Polymorphisms in complement system genes and risk of non-Hodgkin lymphoma.
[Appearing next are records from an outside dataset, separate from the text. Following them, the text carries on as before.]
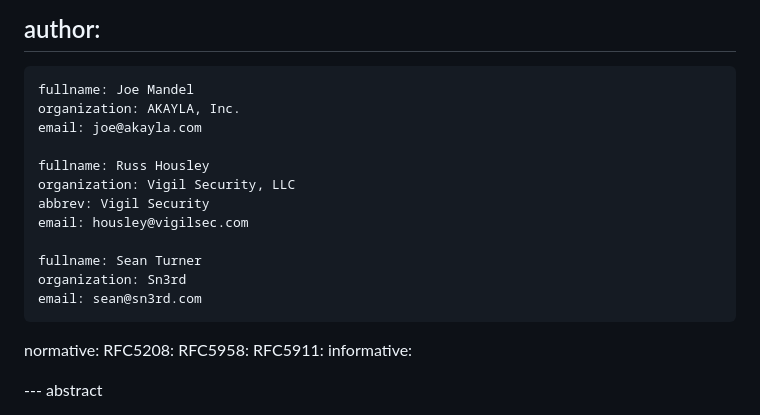
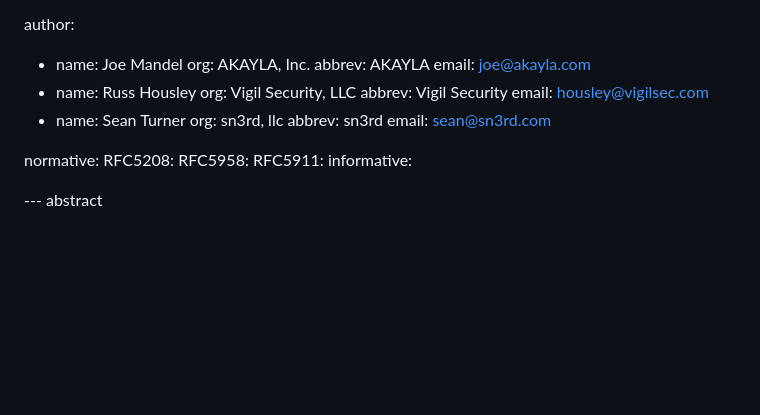
Before and after one commit to lamps-wg/pkcs8-PriKeyInfoCt, a Markdown page: draft-mandel-pkcs8-prikeyinfo-contenttypes.md, the part around the change. GitHub-like rendering; blank space fills up the shorter version.

Commit message:
Update draft-mandel-pkcs8-prikeyinfo-contenttypes.md
Fix author formatting.

```diff
--- a/draft-mandel-pkcs8-prikeyinfo-contenttypes.md
+++ b/draft-mandel-pkcs8-prikeyinfo-contenttypes.md
@@ -22,19 +22,18 @@ venue:
   #latest: https://example.com/LATEST
 
 author:
- -
-    fullname: Joe Mandel
-    organization: AKAYLA, Inc.
-    email: joe@akayla.com
-
-    fullname: Russ Housley
-    organization: Vigil Security, LLC
-    abbrev: Vigil Security
-    email: housley@vigilsec.com
-
-    fullname: Sean Turner
-    organization: Sn3rd
-    email: sean@sn3rd.com
+- name: Joe Mandel
+  org: AKAYLA, Inc.
+  abbrev: AKAYLA
+  email: joe@akayla.com
+- name: Russ Housley
+  org: Vigil Security, LLC
+  abbrev: Vigil Security
+  email: housley@vigilsec.com
+- name: Sean Turner
+  org: sn3rd, llc
+  abbrev: sn3rd
+  email: sean@sn3rd.com
 
 normative:
   RFC5208:
```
ABSTRACT The complement system plays an important role in inflammatory and immune responses, and recent evidence has suggested that it may also play a role in lymphomagenesis. We evaluated the association between genetic variation in complement system genes and risk of non-Hodgkin lymphoma (NHL) in a population-based case-control study conducted among women in Connecticut. Tag SNPs in 30 complement genes were genotyped in 432 Caucasian incident cases and 494 frequency-matched controls. A gene-based analysis that adjusted for the number of tag SNPs genotyped in each gene showed a significant association with NHL overall (P = 0.04) as well as with diffuse large B-cell lymphoma (DLBCL) (P = 0.01) for the C1RL gene. A SNP-based analysis showed that a C>T base substitution for C1RL rs3813729 (odds ratio (OR)(CT) = 0.60, 95% confidence interval (CI) = 0.42-0.87, P(trend) = 0.0062) was associated with a decreased risk of overall NHL, as well as for DLBCL (OR(CT) = 0.39, 95% CI = 0.20-0.73; P(trend) = 0.0034). Additionally, SNPs (C2 rs497309, A>C and C3 rs344550, G>C) in two complement genes were positively associated with marginal zone lymphoma (MZL) and C1QG was associated with CLL/SLL, but these results were based on a limited number of cases. Our results suggest a potential role of the complement system in susceptibility to NHL; however, our results should be viewed as exploratory and further replication is needed to clarify these preliminary findings.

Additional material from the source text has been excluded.